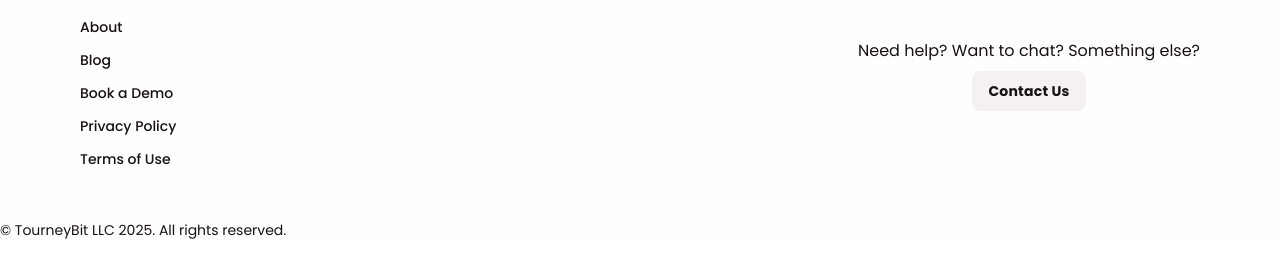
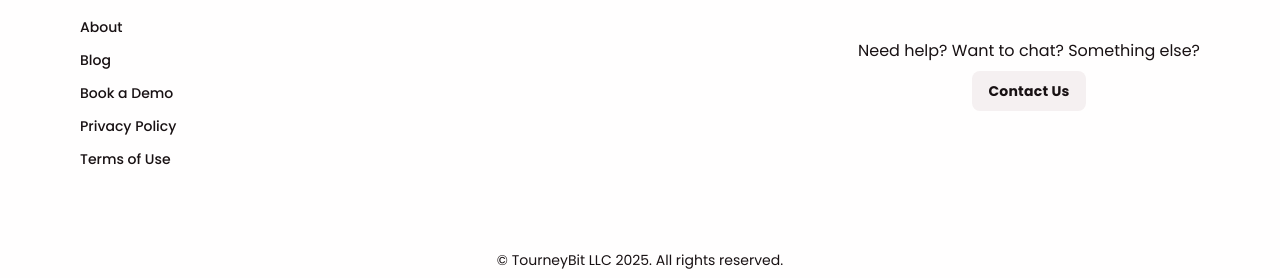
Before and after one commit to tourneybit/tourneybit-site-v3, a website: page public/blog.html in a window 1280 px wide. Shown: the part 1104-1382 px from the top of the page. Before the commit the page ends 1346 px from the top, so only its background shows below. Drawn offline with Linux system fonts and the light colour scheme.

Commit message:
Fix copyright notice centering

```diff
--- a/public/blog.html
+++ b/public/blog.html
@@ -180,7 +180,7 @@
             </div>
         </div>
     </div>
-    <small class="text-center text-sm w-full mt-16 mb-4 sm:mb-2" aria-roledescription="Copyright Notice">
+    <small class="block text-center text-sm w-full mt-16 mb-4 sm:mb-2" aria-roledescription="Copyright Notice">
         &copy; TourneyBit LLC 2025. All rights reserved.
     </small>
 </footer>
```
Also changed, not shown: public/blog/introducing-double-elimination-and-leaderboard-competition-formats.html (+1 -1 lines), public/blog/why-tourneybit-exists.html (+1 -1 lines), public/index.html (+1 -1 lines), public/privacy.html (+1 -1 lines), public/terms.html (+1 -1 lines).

▬▬▬▬▬▬▬▬▬▬

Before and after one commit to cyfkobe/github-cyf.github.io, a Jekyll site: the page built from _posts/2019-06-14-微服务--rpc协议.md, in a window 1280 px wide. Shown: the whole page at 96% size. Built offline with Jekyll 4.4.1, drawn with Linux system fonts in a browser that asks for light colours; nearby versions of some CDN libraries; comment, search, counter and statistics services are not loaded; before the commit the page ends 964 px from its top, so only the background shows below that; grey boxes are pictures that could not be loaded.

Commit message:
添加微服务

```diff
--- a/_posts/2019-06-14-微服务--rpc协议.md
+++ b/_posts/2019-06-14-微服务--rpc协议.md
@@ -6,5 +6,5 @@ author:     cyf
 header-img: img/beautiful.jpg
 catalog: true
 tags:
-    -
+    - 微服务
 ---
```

▬▬▬▬▬▬▬▬▬▬

- **WHAT THE EXERCISE ASKS**
Going through the entries, return every line holding the word "small".

- **SOLUTION TO THE PROBLEM**
-    <small class="text-center text-sm w-full mt-16 mb-4 sm:mb-2" aria-roledescription="Copyright Notice">
+    <small class="block text-center text-sm w-full mt-16 mb-4 sm:mb-2" aria-roledescription="Copyright Notice">
     </small>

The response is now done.